* _Problem_
Every line of the data below that holds the string "setDirection" needs to be reported.

*** Begin section ***

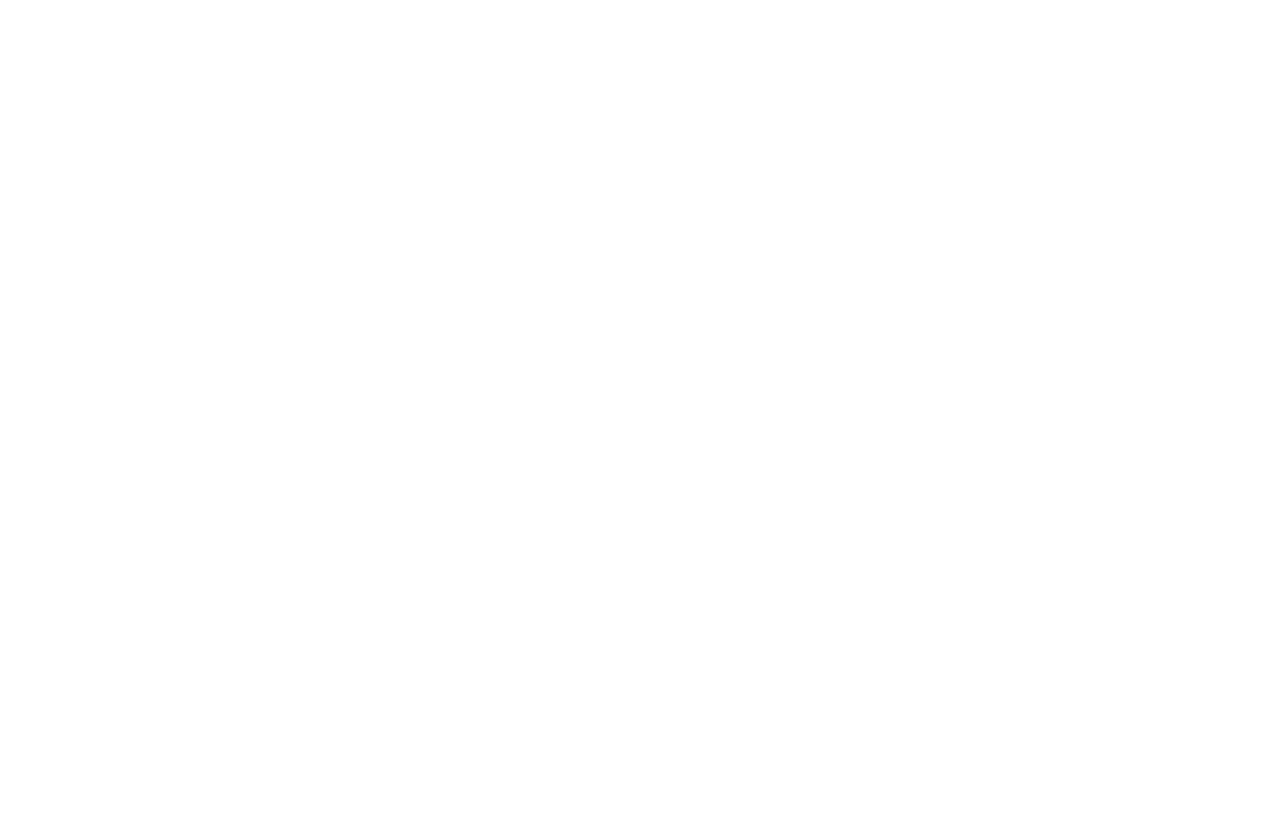
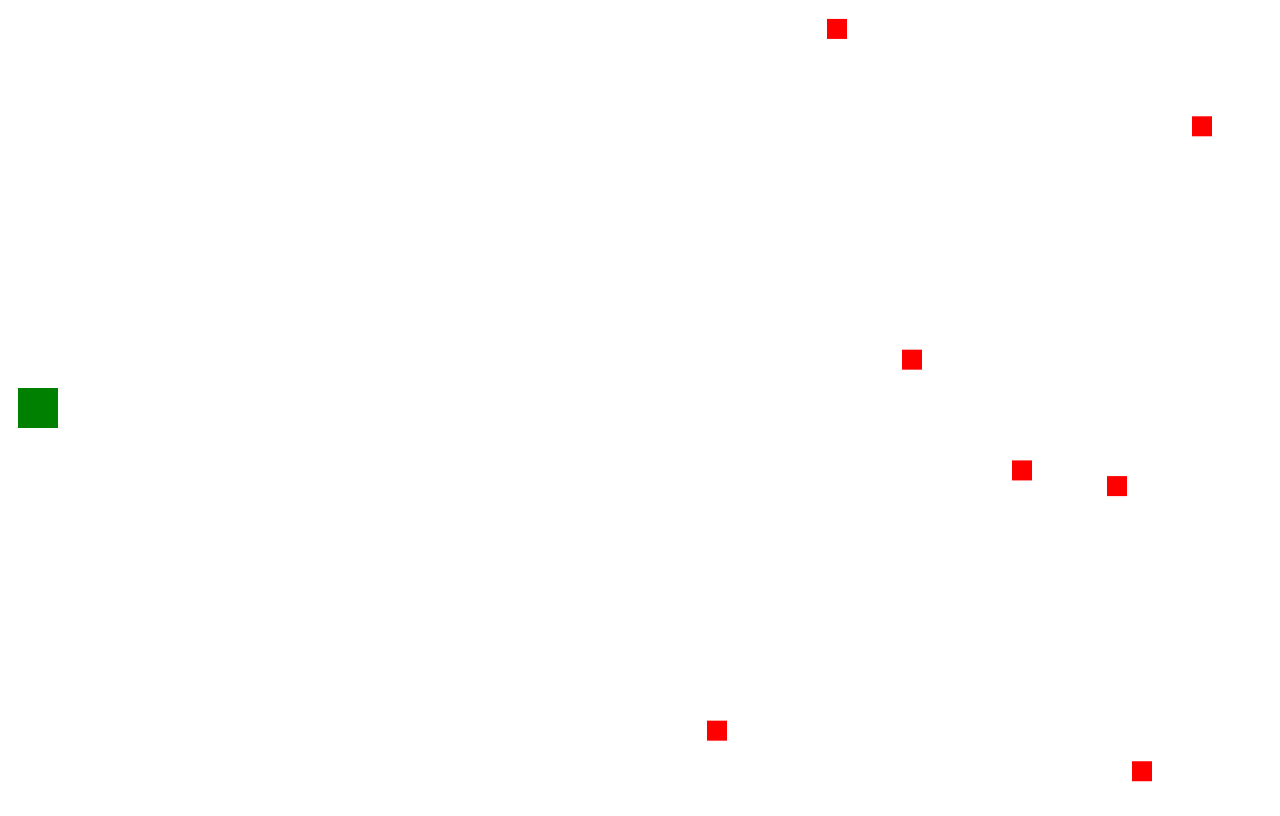
Before and after one commit to josepeduard/eternal-enemies, a plain HTML site: page Index.html in a window 1280 px wide. Both pictures are taken after a click on the button "Start". Drawn offline with Linux system fonts and the light colour scheme.

Commit message:
adding enemies and player

```diff
--- a/enemy.js
+++ b/enemy.js
@@ -1 +1,24 @@
 'use strict'
+
+class Enemy {
+    constructor(canvas,y) {
+    this.size = 20;
+    this.canvas = canvas;
+    this.ctx = this.canvas.getContext('2d');
+    this.x= this.canvas.width;
+    this.y= y;
+    this.speed = 5;
+    this.direction = -1;
+    };
+
+    update(){
+        this.x = this.x + this.direction * this.speed;
+    };
+
+    draw(){
+        this.ctx.fillStyle= 'red';
+        this.ctx.fillRect(this.x, this.y-this.size/2, this.size, this.size);
+    };
+
+
+}
--- a/game.js
+++ b/game.js
@@ -9,10 +9,16 @@ class Game{
     }
 
     startLoop (){
-        console.log('out of loop');
+        this.player = new Player(this.canvas,3);
 
         const loop = () => {
-            console.log('in the loop');
+
+            if(Math.random() > 0.97){
+                const y = Math.random() * this.canvas.height;
+                this.enemies.push(new Enemy(this.canvas, y))
+            }
+
+            this.checkAllCollisions();
             this.updateCanvas();
             this.clearCanvas();
             this.drawCanvas();
@@ -22,14 +28,28 @@ class Game{
     }
 
     updateCanvas(){
-        this.ctx.clearRect(0,0,this.canvas.width, this.canvas.height)
+        this.player.update();
+        this.enemies.forEach((enemy)=>{
+            enemy.update();
+        })
     };
 
     clearCanvas(){
-
+        this.ctx.clearRect(0,0,this.canvas.width,this.canvas.height)
     };
 
     drawCanvas(){
+        this.player.draw();
+        this.enemies.forEach((enemy)=>{
+            enemy.draw();
+        })
+    };
 
-    };
+
+
+    checkAllCollisions(){
+        this.player.checkScreen();
+
+        //
+    }
 }
--- a/main.js
+++ b/main.js
@@ -18,7 +18,7 @@ const main = () =>{
 
     const buildGameScreen = () => {
         const gameScreen = buildDom(`
-        <section class = "game-screen">
+        <section class="game-screen">
             <canvas></canvas>
         </section>
         `);
@@ -31,11 +31,26 @@ const main = () =>{
         canvasElement.setAttribute('width', width);
         canvasElement.setAttribute('height', height);
 
-        setTimeout(buildGameOver, 3000);
+
+
+
+       // setTimeout(buildGameOver, 3000);
 
         const game = new Game(canvasElement);
         game.startLoop();
+
+        const setPlayerDirection = (event) => {
+            if (event.code === 'ArrowUp'){
+                game.player.setDirection(-1);
+            }else if (event.code === 'ArrowDown'){
+                game.player.setDirection(1);
+            };
+        };
+
+        document.addEventListener('keydown', setPlayerDirection);
     }
+
+
 
     const buildGameOver = () => {
         const gameOverScreen = buildDom(`
--- a/player.js
+++ b/player.js
@@ -1 +1,38 @@
 'use strict'
+
+class Player {
+    constructor(canvas,lives) {
+        this.size = 40;
+        this.canvas = canvas;
+        this.ctx = this.canvas.getContext('2d');
+        this.x= 10+this.size/2;
+        this.y= this.canvas.height/2;
+        this.speed = 5;
+        this.direction = 0;
+        this.lives = lives;
+    }
+
+    update(){
+        this.y = this.y + this.direction * this.speed;
+    }
+
+    draw(){
+        this.ctx.fillStyle = 'green';
+        this.ctx.fillRect( this.x - this.size/2, this.y - this.size/2, this.size, this.size)
+    }
+
+    setDirection(direction){
+        this.direction = direction;
+    }
+
+    checkScreen(){
+        if(this.y - this.size/2 <= 0){
+            this.direction = 1
+        }else if(this.y + this.size/2 >=this.canvas.height){
+            this.direction = -1;
+        }
+        //if this.y>this.canvas<0 =>1;
+        //if this.y>this.canvas.height => -1;
+    }
+
+};
--- a/style.css
+++ b/style.css
@@ -1,4 +1,4 @@
-.game-sreen{
+.game-screen{
     width: 100%;
     height: 100vh;
 }
```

*** End section ***

* _Exercise answer_
+                game.player.setDirection(-1);
+                game.player.setDirection(1);
+    setDirection(direction){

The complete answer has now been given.